**Exercise details**
Pull every line containing the word "only" out of the material below.
BEGIN Exercise material
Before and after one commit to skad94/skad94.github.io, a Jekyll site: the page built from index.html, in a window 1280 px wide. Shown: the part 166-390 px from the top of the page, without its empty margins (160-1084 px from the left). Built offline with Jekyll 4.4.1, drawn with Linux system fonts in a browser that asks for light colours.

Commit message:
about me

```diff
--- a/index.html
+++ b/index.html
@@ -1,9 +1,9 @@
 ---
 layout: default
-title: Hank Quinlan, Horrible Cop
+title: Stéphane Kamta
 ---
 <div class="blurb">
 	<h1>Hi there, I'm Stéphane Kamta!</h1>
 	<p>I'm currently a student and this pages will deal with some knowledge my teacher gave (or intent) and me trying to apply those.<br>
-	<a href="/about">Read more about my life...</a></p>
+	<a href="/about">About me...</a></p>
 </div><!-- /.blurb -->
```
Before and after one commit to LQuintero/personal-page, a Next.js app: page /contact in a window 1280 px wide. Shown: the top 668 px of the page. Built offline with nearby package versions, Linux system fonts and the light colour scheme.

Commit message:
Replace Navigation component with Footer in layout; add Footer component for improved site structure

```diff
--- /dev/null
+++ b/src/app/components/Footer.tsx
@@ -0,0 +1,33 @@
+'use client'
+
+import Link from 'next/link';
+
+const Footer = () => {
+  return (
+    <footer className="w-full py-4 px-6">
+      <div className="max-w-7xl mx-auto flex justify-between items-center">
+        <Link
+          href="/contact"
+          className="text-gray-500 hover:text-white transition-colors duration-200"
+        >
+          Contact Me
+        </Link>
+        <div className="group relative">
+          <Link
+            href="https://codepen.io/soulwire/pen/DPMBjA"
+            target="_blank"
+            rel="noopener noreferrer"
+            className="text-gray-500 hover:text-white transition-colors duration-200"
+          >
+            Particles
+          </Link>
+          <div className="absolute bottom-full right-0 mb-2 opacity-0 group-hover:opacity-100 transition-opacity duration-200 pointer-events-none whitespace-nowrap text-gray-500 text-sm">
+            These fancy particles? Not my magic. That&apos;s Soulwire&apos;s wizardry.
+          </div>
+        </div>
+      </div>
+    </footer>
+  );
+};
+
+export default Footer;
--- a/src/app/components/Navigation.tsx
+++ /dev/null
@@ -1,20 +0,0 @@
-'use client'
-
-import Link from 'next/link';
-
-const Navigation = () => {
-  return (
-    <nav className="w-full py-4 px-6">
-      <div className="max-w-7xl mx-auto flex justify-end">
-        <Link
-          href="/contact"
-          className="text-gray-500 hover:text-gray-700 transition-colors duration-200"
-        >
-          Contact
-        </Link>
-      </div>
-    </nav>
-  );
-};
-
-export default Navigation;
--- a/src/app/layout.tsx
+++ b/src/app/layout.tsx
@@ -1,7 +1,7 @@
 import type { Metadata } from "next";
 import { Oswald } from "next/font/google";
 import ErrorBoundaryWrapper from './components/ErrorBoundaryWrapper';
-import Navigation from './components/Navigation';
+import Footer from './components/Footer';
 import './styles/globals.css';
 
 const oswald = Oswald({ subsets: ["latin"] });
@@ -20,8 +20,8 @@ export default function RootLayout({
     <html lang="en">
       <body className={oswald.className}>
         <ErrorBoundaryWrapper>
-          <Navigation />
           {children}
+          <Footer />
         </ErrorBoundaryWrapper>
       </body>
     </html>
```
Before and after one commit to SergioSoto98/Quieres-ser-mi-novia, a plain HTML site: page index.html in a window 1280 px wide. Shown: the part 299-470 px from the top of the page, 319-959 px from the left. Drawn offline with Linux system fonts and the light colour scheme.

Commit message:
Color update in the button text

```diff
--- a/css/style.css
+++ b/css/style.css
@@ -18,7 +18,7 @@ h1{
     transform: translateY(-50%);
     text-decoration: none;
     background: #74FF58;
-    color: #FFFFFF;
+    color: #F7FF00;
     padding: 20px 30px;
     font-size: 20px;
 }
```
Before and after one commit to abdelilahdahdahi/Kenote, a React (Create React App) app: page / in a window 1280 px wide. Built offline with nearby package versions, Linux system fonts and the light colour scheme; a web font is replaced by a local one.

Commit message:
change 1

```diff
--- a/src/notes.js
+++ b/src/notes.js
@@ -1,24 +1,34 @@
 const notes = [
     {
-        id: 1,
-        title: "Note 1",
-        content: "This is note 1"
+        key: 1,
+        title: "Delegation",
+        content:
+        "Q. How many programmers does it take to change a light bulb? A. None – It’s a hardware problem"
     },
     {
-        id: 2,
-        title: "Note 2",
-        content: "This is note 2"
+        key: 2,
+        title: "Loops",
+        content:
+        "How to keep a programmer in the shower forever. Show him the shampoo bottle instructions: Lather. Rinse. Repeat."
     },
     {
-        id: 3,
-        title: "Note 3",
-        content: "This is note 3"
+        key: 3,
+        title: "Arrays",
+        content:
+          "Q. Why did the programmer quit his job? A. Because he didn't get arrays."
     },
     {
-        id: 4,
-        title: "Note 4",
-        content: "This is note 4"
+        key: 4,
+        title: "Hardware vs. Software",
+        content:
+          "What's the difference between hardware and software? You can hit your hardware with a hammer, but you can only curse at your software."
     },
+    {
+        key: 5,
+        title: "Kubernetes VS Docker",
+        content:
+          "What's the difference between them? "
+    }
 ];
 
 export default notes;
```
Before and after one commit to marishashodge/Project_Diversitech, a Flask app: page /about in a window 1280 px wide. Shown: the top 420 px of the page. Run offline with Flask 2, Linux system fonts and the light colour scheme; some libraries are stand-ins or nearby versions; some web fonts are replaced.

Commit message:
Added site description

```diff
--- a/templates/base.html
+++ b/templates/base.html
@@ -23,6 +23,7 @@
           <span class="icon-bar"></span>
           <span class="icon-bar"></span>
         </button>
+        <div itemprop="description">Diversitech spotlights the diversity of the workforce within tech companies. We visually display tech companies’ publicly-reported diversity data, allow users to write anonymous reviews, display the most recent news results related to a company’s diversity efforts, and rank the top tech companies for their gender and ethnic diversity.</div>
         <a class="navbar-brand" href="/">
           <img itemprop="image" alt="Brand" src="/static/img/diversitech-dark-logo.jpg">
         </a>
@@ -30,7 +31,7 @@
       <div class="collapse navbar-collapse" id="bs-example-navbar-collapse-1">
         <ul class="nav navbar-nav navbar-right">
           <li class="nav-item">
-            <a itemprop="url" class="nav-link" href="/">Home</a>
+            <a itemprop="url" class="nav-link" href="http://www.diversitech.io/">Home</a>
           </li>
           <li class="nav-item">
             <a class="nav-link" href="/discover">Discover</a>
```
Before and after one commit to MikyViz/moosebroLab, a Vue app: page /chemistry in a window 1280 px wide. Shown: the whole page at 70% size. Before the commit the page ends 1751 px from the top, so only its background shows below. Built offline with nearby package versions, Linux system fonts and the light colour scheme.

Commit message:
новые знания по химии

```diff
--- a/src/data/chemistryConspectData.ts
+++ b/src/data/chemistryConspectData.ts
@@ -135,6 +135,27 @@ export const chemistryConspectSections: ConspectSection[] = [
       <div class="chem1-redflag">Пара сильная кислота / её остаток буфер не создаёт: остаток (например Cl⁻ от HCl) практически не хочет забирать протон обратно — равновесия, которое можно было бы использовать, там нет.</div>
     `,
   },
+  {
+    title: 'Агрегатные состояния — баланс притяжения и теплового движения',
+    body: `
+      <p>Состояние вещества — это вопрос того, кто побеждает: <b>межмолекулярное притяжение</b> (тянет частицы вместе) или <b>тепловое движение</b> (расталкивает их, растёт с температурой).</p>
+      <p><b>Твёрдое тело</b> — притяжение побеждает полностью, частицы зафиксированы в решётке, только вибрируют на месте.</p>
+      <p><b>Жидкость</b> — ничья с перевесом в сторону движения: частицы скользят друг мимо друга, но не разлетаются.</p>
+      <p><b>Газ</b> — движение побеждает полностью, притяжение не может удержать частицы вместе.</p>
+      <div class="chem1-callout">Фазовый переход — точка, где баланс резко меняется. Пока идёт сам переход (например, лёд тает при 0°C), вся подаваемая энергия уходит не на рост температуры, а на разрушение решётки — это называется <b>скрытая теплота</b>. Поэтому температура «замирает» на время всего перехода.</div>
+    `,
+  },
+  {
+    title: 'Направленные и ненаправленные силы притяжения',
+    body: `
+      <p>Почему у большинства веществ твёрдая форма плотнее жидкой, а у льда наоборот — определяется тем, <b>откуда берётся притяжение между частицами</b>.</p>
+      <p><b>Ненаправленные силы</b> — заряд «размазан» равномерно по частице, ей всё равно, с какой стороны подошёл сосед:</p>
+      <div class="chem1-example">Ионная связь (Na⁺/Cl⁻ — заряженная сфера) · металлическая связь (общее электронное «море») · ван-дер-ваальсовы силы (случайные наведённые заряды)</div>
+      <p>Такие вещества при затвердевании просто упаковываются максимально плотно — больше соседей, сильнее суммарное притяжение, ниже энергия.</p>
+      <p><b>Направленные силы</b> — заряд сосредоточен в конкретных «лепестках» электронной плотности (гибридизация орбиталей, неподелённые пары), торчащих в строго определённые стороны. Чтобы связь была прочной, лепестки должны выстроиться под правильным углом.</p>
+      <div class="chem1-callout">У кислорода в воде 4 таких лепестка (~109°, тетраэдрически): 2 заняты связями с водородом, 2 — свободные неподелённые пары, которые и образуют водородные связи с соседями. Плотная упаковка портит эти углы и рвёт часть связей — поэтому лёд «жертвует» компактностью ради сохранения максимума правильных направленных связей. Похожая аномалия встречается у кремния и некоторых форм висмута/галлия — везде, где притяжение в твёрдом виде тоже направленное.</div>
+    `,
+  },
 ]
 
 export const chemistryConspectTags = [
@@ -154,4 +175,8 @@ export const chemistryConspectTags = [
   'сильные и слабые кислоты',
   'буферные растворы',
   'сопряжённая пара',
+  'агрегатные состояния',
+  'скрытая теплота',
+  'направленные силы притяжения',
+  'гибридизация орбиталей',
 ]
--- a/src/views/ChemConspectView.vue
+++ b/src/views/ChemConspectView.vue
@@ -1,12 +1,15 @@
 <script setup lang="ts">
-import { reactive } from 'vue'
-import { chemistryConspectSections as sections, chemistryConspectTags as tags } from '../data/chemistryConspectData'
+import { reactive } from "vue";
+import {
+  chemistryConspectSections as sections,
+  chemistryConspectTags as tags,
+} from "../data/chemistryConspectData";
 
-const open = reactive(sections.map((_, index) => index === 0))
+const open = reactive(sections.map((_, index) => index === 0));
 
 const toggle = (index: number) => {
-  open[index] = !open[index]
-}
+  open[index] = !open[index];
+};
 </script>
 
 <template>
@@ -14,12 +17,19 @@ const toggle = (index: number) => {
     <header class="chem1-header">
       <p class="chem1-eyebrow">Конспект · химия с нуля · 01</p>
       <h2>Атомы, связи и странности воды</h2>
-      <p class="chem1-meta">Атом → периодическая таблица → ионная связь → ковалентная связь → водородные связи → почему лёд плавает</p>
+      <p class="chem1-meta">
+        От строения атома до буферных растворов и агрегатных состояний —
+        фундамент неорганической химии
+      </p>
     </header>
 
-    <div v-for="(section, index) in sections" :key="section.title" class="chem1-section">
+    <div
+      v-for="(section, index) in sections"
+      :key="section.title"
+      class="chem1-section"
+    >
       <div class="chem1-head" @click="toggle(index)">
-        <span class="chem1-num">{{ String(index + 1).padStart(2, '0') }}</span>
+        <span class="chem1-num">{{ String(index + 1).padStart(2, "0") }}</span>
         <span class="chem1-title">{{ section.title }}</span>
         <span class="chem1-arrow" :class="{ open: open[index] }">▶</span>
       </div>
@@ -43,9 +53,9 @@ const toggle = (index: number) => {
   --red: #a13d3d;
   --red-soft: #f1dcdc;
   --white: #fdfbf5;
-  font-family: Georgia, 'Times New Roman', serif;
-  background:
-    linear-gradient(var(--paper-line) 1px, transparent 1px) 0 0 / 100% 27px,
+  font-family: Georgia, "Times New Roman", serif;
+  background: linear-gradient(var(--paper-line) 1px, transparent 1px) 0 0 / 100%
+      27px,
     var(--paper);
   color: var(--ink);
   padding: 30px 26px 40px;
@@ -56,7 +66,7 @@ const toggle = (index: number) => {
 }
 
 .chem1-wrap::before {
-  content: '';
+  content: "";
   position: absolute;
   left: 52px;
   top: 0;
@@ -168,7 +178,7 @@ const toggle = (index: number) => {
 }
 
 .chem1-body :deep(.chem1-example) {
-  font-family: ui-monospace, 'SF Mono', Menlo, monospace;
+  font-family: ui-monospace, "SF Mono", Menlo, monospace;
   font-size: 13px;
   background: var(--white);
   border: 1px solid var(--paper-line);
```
END Exercise material
**Your solution**
+          "What's the difference between hardware and software? You can hit your hardware with a hammer, but you can only curse at your software."
Before and after one commit to MikyViz/moosebroLab, a Vue app: page /chemistry in a window 1280 px wide. Shown: the whole page at 70% size. Before the commit the page ends 1751 px from the top, so only its background shows below. Built offline with nearby package versions, Linux system fonts and the light colour scheme.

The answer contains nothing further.